Mental Health

Who is the owner of the past?

owner of the past
owner of the past
owner of the past British politicians divided on whether the marbles should be returned to Athens or kept in the British Museum.

The owner of the past search to discover who truly owns the past typically entails looking deeper into the cultural history of various communities and studying their cultural endowments to determine who owns what and to what degree the community was involved in forming the cultural legacy.

Exploration of the Elgin owner of the past marbles or the Parthenon marbles becomes essential in attempting to address who owns the past. The transit of the Elgin marbles from the Athenian museum to the British museum sparked debate, with scholars and British politicians divided on whether the marbles should be returned to Athens or kept in the British Museum.

According to Rudenstine, “…the British Ambassador to the Ottoman Empire during 1799-1803 secured a contentious authorization from Ottoman officials to take artifacts from the Acropolis” (1999: 356). The removal of the artworks and their transit by ship to the British Museum sparked a public discussion about the British Ambassador’s actions. The dispute over indigenous cultural items is unavoidable as long as we figure out who owns the past. Cultural items of a community, such as works of music and language, and other forms of cultural heritage expression, remain the property of the community, which retains control over them all.

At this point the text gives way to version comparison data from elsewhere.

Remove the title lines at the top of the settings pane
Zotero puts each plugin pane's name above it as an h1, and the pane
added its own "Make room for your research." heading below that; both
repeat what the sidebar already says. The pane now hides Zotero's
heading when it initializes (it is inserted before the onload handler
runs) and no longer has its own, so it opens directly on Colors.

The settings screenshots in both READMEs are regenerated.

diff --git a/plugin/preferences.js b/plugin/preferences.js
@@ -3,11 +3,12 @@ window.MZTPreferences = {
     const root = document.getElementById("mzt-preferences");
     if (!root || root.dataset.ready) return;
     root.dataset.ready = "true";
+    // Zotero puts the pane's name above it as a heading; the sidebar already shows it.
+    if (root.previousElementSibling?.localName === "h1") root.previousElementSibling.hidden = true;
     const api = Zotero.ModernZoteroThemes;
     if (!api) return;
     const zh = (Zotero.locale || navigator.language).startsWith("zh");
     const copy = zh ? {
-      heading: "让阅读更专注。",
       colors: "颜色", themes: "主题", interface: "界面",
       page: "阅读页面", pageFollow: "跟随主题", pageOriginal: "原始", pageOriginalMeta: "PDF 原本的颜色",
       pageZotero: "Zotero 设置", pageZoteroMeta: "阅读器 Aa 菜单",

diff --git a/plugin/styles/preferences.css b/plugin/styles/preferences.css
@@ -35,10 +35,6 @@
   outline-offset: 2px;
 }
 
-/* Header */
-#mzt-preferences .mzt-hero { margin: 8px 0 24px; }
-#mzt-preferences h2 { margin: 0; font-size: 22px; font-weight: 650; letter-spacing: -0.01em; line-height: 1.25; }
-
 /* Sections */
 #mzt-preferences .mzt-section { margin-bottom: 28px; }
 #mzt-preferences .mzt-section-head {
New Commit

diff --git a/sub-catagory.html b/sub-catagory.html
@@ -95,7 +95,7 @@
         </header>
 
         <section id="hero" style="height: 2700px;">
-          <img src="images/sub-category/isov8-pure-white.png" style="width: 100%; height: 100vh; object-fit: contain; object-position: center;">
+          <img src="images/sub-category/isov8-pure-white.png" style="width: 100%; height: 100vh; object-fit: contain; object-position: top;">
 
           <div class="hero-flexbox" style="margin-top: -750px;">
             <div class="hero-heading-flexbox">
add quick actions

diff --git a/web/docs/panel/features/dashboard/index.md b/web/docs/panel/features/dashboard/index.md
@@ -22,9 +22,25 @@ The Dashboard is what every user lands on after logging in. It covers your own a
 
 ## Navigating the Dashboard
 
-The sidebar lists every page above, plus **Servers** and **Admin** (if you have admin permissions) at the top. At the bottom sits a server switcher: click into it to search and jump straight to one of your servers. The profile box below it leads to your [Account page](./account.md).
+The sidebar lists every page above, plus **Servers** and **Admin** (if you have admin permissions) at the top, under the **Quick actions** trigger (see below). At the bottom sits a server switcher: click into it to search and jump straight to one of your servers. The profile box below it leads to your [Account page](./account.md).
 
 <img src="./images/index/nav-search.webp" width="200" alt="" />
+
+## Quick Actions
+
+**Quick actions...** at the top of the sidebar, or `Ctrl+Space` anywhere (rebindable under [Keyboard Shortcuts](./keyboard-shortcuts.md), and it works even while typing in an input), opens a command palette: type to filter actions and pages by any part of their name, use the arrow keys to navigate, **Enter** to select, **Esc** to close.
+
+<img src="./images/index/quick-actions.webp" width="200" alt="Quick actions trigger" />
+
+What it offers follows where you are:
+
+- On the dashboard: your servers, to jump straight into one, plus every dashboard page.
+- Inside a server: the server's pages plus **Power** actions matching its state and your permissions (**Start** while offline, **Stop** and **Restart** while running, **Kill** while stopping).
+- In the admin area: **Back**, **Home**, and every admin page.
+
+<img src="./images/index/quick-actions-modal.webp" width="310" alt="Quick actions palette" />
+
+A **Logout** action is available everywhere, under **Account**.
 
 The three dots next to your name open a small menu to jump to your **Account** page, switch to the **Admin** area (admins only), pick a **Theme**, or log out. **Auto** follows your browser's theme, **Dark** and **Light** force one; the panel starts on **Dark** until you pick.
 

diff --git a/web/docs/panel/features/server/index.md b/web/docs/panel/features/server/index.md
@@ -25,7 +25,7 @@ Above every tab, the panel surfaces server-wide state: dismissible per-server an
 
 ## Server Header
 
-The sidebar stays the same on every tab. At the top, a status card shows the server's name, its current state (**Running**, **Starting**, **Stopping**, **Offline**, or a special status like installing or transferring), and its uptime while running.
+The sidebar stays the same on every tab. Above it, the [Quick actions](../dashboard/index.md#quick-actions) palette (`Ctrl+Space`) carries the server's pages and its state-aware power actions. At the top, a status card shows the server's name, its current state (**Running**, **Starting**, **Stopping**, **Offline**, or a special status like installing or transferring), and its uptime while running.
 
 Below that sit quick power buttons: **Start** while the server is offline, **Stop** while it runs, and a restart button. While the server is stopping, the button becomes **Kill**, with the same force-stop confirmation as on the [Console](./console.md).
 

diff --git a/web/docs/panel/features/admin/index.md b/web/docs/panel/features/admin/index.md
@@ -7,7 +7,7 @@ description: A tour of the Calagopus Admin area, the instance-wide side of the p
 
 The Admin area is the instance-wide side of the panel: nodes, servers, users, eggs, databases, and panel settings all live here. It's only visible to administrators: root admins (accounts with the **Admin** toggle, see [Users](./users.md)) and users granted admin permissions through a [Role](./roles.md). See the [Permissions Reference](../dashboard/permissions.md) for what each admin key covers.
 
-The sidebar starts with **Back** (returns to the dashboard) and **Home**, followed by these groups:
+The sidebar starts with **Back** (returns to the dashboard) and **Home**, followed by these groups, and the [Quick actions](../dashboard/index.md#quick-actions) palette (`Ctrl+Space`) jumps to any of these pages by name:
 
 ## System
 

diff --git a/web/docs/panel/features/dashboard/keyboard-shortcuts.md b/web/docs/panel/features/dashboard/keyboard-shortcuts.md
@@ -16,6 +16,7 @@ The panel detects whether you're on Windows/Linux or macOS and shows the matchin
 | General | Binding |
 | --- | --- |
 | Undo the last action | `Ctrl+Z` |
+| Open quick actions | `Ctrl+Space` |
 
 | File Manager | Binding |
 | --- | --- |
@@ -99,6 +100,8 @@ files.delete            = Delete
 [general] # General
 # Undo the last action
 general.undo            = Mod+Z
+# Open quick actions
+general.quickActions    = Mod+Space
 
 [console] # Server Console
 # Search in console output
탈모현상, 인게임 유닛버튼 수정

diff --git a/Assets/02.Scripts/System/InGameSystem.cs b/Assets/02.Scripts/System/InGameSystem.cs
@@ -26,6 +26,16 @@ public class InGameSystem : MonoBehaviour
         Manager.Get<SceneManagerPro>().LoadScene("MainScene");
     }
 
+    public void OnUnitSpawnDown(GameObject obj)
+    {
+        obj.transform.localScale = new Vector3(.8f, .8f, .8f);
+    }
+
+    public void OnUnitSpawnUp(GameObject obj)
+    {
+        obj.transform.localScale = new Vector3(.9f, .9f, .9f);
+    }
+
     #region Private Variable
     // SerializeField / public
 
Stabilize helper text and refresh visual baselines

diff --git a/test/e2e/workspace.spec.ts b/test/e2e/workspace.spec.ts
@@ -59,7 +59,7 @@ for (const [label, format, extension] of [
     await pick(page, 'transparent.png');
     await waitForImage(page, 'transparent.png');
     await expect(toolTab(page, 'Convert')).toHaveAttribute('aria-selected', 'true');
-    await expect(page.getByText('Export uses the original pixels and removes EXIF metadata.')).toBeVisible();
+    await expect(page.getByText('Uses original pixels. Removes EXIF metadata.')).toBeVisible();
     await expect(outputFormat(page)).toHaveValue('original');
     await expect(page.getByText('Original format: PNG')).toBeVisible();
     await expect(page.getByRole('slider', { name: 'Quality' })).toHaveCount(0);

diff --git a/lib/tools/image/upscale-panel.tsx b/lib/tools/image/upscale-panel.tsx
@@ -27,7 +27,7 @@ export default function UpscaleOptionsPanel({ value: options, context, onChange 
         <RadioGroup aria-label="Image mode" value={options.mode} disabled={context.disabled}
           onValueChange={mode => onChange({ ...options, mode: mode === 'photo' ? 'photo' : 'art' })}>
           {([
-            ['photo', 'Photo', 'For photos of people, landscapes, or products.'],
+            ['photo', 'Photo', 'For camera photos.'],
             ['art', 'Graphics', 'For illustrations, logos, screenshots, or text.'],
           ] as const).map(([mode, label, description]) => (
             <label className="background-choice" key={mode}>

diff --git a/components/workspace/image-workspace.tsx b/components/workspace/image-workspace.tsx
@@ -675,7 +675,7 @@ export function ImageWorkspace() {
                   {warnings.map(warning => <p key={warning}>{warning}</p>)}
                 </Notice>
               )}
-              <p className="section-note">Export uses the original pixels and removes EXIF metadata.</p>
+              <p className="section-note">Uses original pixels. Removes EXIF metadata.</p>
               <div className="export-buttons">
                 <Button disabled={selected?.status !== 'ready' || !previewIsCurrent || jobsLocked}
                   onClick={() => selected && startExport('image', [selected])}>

In reality, the earliest residents of any cultural legacy or art pieces believe that they have absolute power, management, and display of their cultural heritage, not the local incoming metropolitan museum or anyone else. So, in light of this new understanding of cultural ownership, who truly owns the past? The intense argument over the Elgin marbles resulted in the marbles being sold to the British government, who then deposited them in the British Museum.

owner of the past: Before agreeing on the contentious sale of the marbles, the Greeks wanted the Elgin marbles returned to the Athenian museum because, according to Jenkins (1999), they desired a reunion of all their cultural legacy in Parthenon to restore the “organic element.” The reunification of the cultural heritage preservation of cultural homogeneity and cohesiveness would aid in providing tourists with the chance to view and appreciate the Greeks’ cultural legacy in its entirety.

Jenkins continues to lament the fact that “…at the moment, our cultural legacy lacks coherence, uniformity, and the historicity of major museums”. This loss comes as a surprise to Jenkins since Greece, a country blessed with a rich cultural history, is suddenly devoid of its wealthy historical, cultural museums.

Furthermore, returning the marbles to their historical and original location would allow for a greater comprehension of the sculptures and architectural shapes. Hamilakis observes that “presenting all the Elgin marbles in their original historical and cultural environment would permit their fuller understanding and interpretation” (1997: 316) because it is necessary to place a marble or any other piece of art in its context to understand and interpret or even appreciate its values.

Furthermore, returning the marbles to their historical and original location would allow for a greater comprehension of the sculptures and architectural shapes. Hamilakis observes that “presenting all the Elgin marbles in their original historical and cultural environment would permit their fuller understanding and interpretation” (1997: 316) because it is necessary to place a marble or any other piece of art in its context to understand and interpret or even appreciate its values.

This article is curated by Prittle Prattle News.

By reporter

About the author

Smruti Alinje Bhalerao, Editor, Prittle Prattle News

Topics